Since we all want to be prepared to make this transition as enjoyable as possible, here are 3 things that will make retirement a whole lot easier.
1. Paying Off Your Mortgage
Not having a mortgage in retirement serves an emotional purpose as well as a financial one. Frankly, it just feels good to be free of such a large debt that has hung over us for decades. This feeling alone can make retirement that much more enjoyable.
Having no mortgage in retirement takes a lot of pressure off of your finances as well. Let’s do a quick example to see how this works.
Let’s say you had an annual salary of 100k around retirement time and you had been contributing 20k into the TSP every year. Let’s also say that after taxes and payroll deductions, that left you with 65k to pay for your living.
$18k of that had to go towards your $1,500/month mortgage payment which then left you with $47k for everything else.
If you are able to pay off your mortgage by retirement time, you don’t need $65k of after-tax income to maintain your standard of living, but instead only $47k! This can make a huge difference in the type of retirement lifestyle you can comfortably afford.
However, I do want to mention that it is not always a deal breaker if you aren’t able to get rid of the mortgage before retirement. Many people are able to comfortably retire even with a mortgage. However, not having a mortgage typically makes it a lot easier.
2. Save A Lot
This one should sound obvious but I have to mention it. Having a solid nest egg is a great way to take some stress off in retirement.
Your fixed income (pension, Social Security, etc.) is incredibly powerful in providing you with lifelong income but it often lacks flexibility. As surprise expenses come up throughout retirement, it is important to have access to funds that you have much more control over.
3. Now What?
The happiest retirees have a pretty good idea of what they want to do in retirement. This could be hobbies, volunteering, starting a business, or anything else. The type of activity is less important as the fact that you have things that you are passionate about and enjoy doing.

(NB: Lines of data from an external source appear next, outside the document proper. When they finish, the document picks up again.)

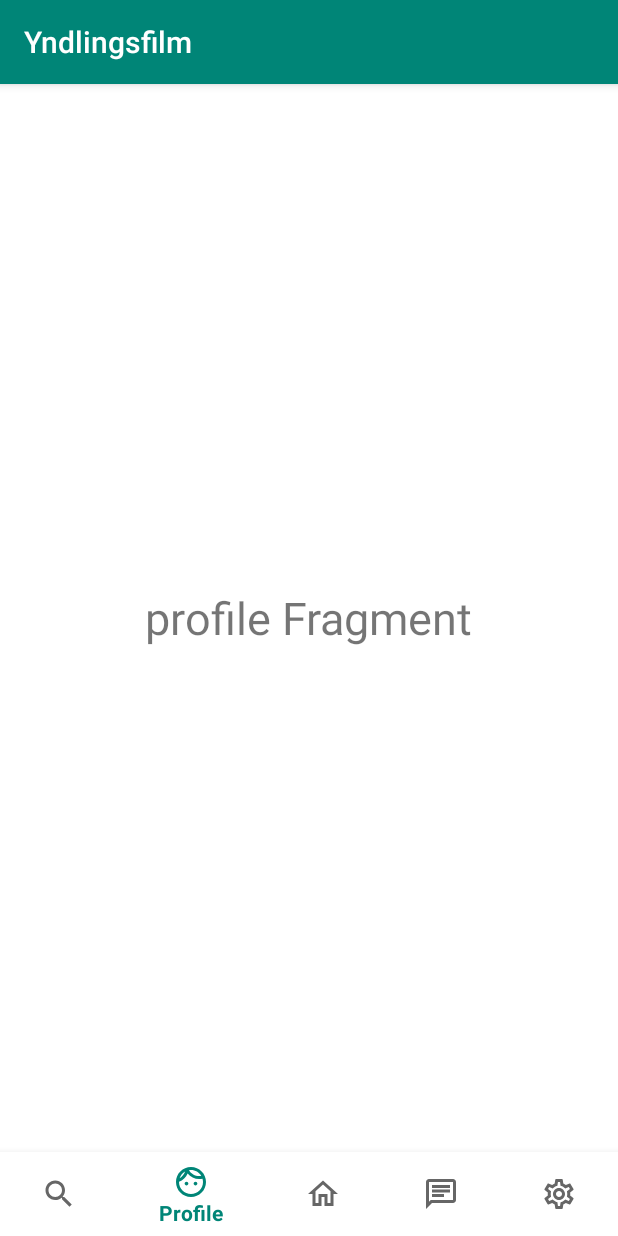
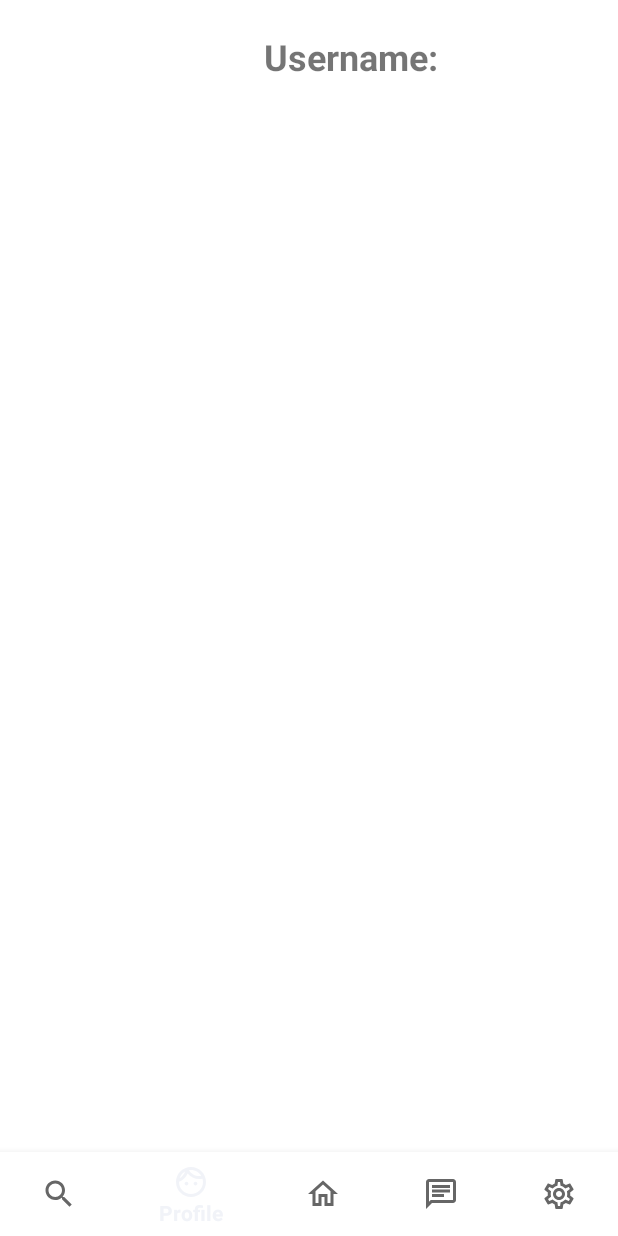
Before and after one commit to Isling98/SocialFilm, an Android app: the screen it shows after launch (MainActivity), item 2 of the bottom bar chosen, on a phone screen of 412 x 824 dp. Run offline under Robolectric (Android 15) with nearby library versions, the phone set to English and light mode, and no system bars; 2 statements that could not run were skipped.

Commit message:
styles og farver sat op. topbar fjernet

```diff
--- a/app/src/main/AndroidManifest.xml
+++ b/app/src/main/AndroidManifest.xml
@@ -4,6 +4,7 @@
 
     <application
         android:allowBackup="true"
+
         android:icon="@mipmap/ic_launcher"
         android:label="@string/app_name"
         android:roundIcon="@mipmap/ic_launcher_round"
--- a/app/src/main/java/com/example/yndlingsfilm/NavigationBar/HomeFragment.java
+++ b/app/src/main/java/com/example/yndlingsfilm/NavigationBar/HomeFragment.java
@@ -77,6 +77,8 @@ public class HomeFragment extends Fragment {
                     }
                 });
 
+
+
                 dialog.show();
             }
         });
--- a/app/src/main/java/com/example/yndlingsfilm/NavigationBar/ProfileFragment.java
+++ b/app/src/main/java/com/example/yndlingsfilm/NavigationBar/ProfileFragment.java
@@ -4,6 +4,8 @@ import android.os.Bundle;
 import android.view.LayoutInflater;
 import android.view.View;
 import android.view.ViewGroup;
+import android.widget.ImageView;
+import android.widget.TextView;
 
 import androidx.annotation.Nullable;
 import androidx.fragment.app.Fragment;
@@ -12,9 +14,20 @@ import com.example.yndlingsfilm.R;
 
 
 public class ProfileFragment extends Fragment {
+    private ImageView profilePic;
+    private TextView username;
+
     @Nullable
     @Override
     public View onCreateView(LayoutInflater inflater, @Nullable ViewGroup container, @Nullable Bundle savedInstanceState) {
-            return inflater.inflate(R.layout.fragment_profile, container, false);
+
+            profilePic = (ImageView) getView().findViewById(R.id.profilePic);
+            username = (TextView) getView().findViewById(R.id.username);
+            // lav user.
+            //profilePic.setImageResource(user.getUserName);
+
+
+
+        return inflater.inflate(R.layout.fragment_profile, container, false);
     }
 }
--- a/app/src/main/res/drawable/card_background.xml
+++ b/app/src/main/res/drawable/card_background.xml
@@ -1,4 +1,4 @@
 <?xml version="1.0" encoding="utf-8"?>
 <shape android:shape="rectangle" xmlns:android="http://schemas.android.com/apk/res/android">
-    <stroke android:width="2dp" android:color="@color/blue"/>
+    <stroke android:width="2dp" android:color="@color/theme3"/>
 </shape>
--- a/app/src/main/res/layout/fragment_home.xml
+++ b/app/src/main/res/layout/fragment_home.xml
@@ -8,7 +8,7 @@
         android:id="@+id/recycler_view"
         android:layout_width="match_parent"
         android:layout_height="match_parent"
-        android:background="@android:color/darker_gray"
+        android:background="@color/theme2"
         android:padding="4dp">
     </androidx.recyclerview.widget.RecyclerView>
 </RelativeLayout>
--- a/app/src/main/res/layout/fragment_profile.xml
+++ b/app/src/main/res/layout/fragment_profile.xml
@@ -3,12 +3,23 @@
     android:layout_width="match_parent" android:layout_height="match_parent"
     android:background="@color/cardview_light_background">
 
+    <ImageView
+        android:id="@+id/profilePic"
+        android:layout_width="80dp"
+        android:layout_height="80dp"
+        android:padding="4dp" />
+
     <TextView
+        android:id="@+id/username"
         android:layout_width="wrap_content"
         android:layout_height="wrap_content"
-        android:text="profile Fragment"
-        android:textSize="30sp"
-        android:layout_centerInParent="true"/>
-
+        android:layout_alignParentTop="true"
+        android:layout_marginStart="96dp"
+        android:layout_marginTop="21dp"
+        android:layout_toEndOf="@+id/profilePic"
+        android:text="Username:"
+        android:textSize="24sp"
+        android:layout_centerHorizontal="true"
+        android:textStyle="bold" />
 
 </RelativeLayout>
--- a/app/src/main/res/layout/popup_news_details.xml
+++ b/app/src/main/res/layout/popup_news_details.xml
@@ -5,6 +5,7 @@
     android:layout_width="400dp"
     android:layout_height="575dp"
     android:layout_gravity="center"
+    android:background="@color/theme2"
     android:padding="5dp">
 
     <ImageView
@@ -49,7 +50,8 @@
         xmlns:card_view="http://schemas.android.com/apk/res-auto"
         android:layout_width="wrap_content"
         android:layout_height="wrap_content"
-        android:background="@color/blue"
+        android:background="@color/theme1"
+        card_view:cardBackgroundColor="@color/theme1"
         app:layout_constraintBottom_toBottomOf="parent"
         app:layout_constraintEnd_toEndOf="parent"
         app:layout_constraintStart_toStartOf="parent"
--- a/app/src/main/res/layout/view_homefeed.xml
+++ b/app/src/main/res/layout/view_homefeed.xml
@@ -6,6 +6,7 @@
     android:layout_height="wrap_content"
     android:layout_gravity="center"
     android:layout_marginBottom="16dp"
+    android:background="@color/theme1"
     card_view:cardCornerRadius="16dp"
     card_view:cardElevation="8dp"
     card_view:layout_constraintTop_toTopOf="parent">
--- a/app/src/main/res/values/colors.xml
+++ b/app/src/main/res/values/colors.xml
@@ -7,5 +7,9 @@
     <color name="green">#45bc62</color>
     <color name="orange">#eaad43</color>
     <color name="light">#F0FFFF</color>
+    <color name="theme1">#F1F3F8</color>
+    <color name="theme2">#D6E0F0</color>
+    <color name="theme3">#8D93AB</color>
+    <color name="theme4">#393B44</color>
 
 </resources>
--- a/app/src/main/res/values/styles.xml
+++ b/app/src/main/res/values/styles.xml
@@ -1,11 +1,11 @@
 <resources>
 
     <!-- Base application theme. -->
-    <style name="AppTheme" parent="Theme.AppCompat.Light.DarkActionBar">
+    <style name="AppTheme" parent="Theme.AppCompat.Light.NoActionBar">
         <!-- Customize your theme here. -->
-        <item name="colorPrimary">@color/colorPrimary</item>
-        <item name="colorPrimaryDark">@color/colorPrimaryDark</item>
-        <item name="colorAccent">@color/colorAccent</item>
+        <item name="colorPrimary">@color/theme1</item>
+        <item name="colorPrimaryDark">@color/theme2</item>
+        <item name="colorAccent">@color/theme4</item>
     </style>
 
 </resources>
```
Also changed, not shown: app/src/main/java/com/example/yndlingsfilm/SingleNews.java (+1 -12 lines), app/src/main/java/com/example/yndlingsfilm/User.java (added, +10 -0 lines).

The retirees that are more unhappy and tend to struggle are those that don’t have activities or interests that keep them engaged and fulfilled in retirement.